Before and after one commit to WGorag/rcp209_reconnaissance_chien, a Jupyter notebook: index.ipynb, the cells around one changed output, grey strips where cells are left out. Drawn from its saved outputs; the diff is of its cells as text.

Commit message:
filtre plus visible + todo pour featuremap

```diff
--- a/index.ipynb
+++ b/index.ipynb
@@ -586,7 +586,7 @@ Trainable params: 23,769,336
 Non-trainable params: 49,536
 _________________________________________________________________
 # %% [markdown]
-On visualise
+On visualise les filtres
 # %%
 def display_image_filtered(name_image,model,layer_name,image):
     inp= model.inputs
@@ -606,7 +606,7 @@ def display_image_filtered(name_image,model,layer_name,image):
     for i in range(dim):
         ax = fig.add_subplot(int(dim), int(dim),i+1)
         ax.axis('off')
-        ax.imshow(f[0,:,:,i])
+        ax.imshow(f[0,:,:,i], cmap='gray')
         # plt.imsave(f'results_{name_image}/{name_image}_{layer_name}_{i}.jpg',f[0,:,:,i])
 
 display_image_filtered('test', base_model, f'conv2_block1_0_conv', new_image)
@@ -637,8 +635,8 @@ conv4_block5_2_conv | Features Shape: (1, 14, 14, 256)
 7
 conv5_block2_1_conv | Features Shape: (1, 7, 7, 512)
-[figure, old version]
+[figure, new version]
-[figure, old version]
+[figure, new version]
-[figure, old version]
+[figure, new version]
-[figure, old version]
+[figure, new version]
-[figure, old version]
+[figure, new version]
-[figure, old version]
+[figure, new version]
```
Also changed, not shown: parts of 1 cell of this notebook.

········

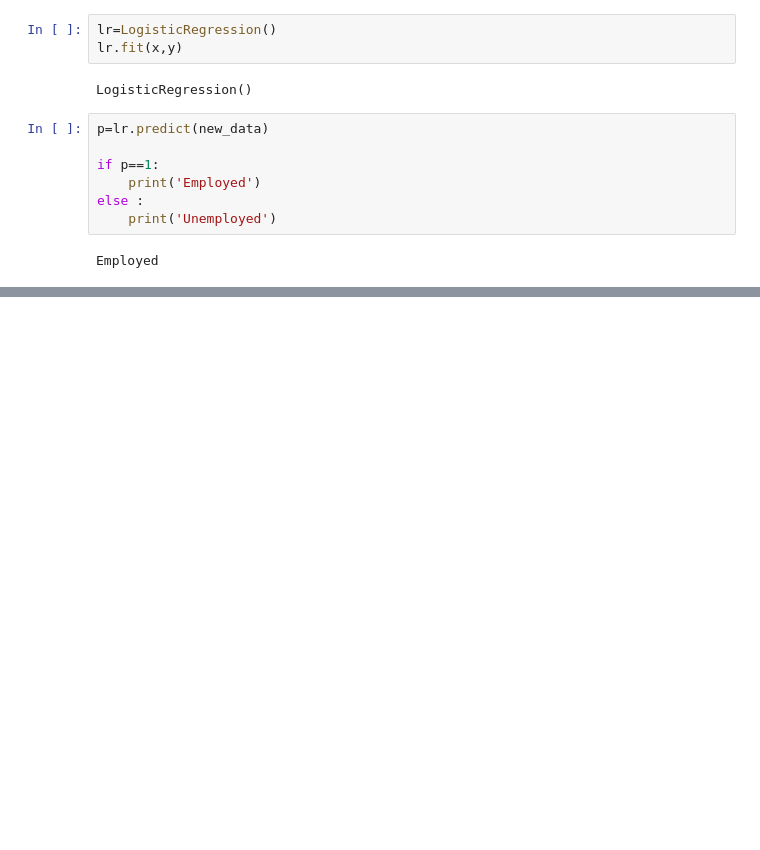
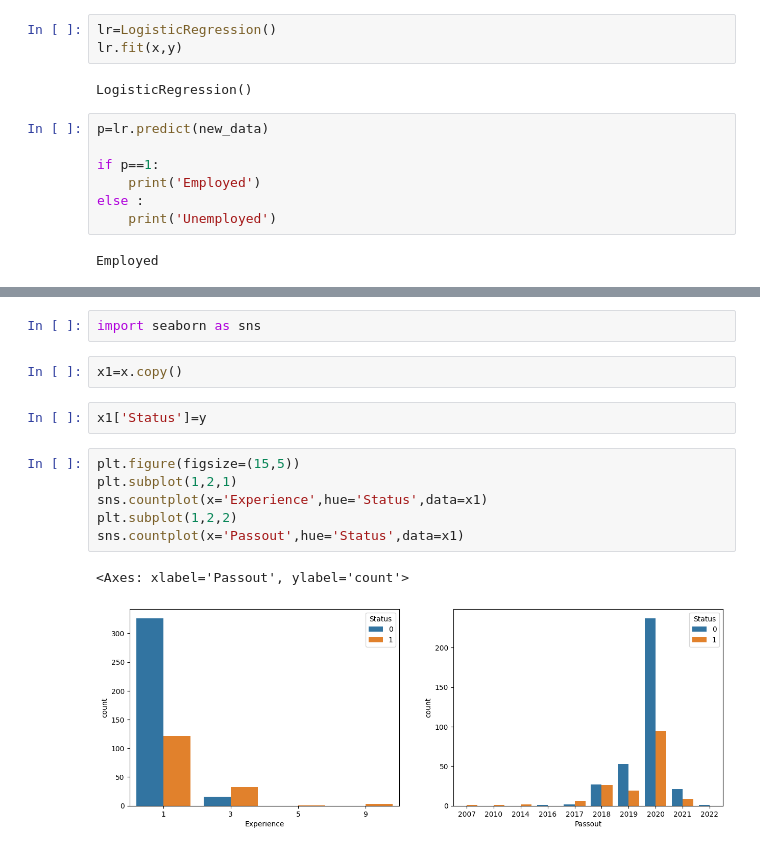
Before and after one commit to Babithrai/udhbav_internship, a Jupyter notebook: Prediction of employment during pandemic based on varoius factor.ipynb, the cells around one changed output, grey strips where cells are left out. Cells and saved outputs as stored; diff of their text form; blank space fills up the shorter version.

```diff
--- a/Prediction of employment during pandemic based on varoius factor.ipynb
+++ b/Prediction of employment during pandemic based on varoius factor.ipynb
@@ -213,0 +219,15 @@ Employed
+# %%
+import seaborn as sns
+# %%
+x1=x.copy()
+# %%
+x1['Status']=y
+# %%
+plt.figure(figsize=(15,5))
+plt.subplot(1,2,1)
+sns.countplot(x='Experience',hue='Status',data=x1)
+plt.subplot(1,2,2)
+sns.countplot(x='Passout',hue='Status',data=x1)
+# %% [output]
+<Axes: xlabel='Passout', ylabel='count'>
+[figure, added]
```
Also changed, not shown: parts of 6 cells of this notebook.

········

ACTION ITEM:
Please find each line in the records above that holds the word "varoius", and copy it.

EXERCISE RESPONSE:
Before and after one commit to Babithrai/udhbav_internship, a Jupyter notebook: Prediction of employment during pandemic based on varoius factor.ipynb, the cells around one changed output, grey strips where cells are left out. Cells and saved outputs as stored; diff of their text form; blank space fills up the shorter version.
--- a/Prediction of employment during pandemic based on varoius factor.ipynb
+++ b/Prediction of employment during pandemic based on varoius factor.ipynb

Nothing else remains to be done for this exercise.